Reading about a recent, anti-Muslim harassing on the orange line got me thinking once again about public safety and how I might react to a similar situation. I don’t consider myself a particularly brave person, but I think it’s important to speak up and defend others and make it known that hate is not acceptable, in private or public spaces.
Hollaback! is a global organization that aims to end harassment and offers regular trainings and workshops – one of which offers tips for intervening when you see harassment on the street, on the T or out shopping. First, you should always assess your own safety before taking any action to intervene. It’s like I learned in Boy Scouts years ago, step one is always to make sure you are approaching a safe situation before offering first aid to others – two injured people does not a safer situation make. Beyond that, Metro US shares the five D’s of what to do if you see someone being harassed.
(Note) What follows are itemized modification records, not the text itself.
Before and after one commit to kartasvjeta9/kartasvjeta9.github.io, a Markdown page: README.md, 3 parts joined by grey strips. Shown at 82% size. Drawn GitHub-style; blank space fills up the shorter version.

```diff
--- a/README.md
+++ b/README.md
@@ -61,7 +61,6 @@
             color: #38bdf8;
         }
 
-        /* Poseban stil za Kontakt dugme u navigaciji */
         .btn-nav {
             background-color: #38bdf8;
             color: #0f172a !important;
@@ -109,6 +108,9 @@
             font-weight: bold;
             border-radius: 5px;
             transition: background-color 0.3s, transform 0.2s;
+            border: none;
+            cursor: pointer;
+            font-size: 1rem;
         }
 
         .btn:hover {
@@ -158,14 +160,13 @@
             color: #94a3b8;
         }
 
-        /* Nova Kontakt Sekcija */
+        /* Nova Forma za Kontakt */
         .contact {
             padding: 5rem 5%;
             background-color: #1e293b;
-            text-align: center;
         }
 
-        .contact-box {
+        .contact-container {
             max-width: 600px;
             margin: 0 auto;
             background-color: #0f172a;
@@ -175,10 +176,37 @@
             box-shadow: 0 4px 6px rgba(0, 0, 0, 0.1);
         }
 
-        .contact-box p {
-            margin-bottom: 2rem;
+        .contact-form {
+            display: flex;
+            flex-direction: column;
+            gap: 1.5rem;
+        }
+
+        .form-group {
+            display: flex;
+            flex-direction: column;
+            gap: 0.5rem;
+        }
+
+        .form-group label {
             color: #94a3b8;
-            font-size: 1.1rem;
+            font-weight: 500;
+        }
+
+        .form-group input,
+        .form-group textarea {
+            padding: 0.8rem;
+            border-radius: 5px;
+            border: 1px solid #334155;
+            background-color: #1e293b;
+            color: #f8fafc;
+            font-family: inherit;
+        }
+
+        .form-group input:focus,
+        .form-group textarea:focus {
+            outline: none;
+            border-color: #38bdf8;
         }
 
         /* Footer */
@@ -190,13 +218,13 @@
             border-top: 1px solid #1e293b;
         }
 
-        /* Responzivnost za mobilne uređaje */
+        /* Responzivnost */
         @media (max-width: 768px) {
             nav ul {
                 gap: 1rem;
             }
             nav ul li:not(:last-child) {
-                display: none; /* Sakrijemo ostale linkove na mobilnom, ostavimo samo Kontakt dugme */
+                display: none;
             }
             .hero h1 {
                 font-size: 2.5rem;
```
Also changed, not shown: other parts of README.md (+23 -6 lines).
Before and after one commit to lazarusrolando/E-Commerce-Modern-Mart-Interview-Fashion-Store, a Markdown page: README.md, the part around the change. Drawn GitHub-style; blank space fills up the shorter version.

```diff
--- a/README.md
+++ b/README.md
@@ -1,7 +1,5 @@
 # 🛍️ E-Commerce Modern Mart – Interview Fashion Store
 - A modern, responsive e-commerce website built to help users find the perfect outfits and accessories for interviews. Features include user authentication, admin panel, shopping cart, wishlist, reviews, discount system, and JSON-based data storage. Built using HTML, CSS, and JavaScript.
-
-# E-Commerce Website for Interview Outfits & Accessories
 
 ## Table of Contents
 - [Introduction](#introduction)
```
Direct Interaction: I’m cautious to use this tactic as it seems likely that the direct confrontation will escalate the situation.
Distract: It’s as simple as striking up a mundane conversation with the target of the harassment. Remove both parties from the situation by asking questions like “How’s your day going? Where are you headed? Do you know how to get to this T stop? I like your shirt – where’d you get it from?” It’s important to ignore the harasser, thereby deescalating the situation.
Delegation: Always use the resources available to you to report harassment you see – namely, transit employees, police or security personnel.
Delay: These uncomfortable situations often crop up suddenly and unexpectedly. It might be nice to check in with the person being targeted to see if they’re okay.
Document: I’ll always have my phone on me when commuting or out in public in general. It’s easy enough to take your phone camera out to record conversations.
Sharon Tracy, executive director and cofounder of Quabbin Mediation in Orange, reminds Globe readers to remain realistic and to remember that danger is real. She goes on to say, “Calling the police in most situations is a good idea.”
I hope I’ll never have to be confronted with any such situation, but that’s the reality of the world today and I want to do my best to be prepared. It’s like those posters on the T and at the airport always say: “See something, say something.”
Posted by Mike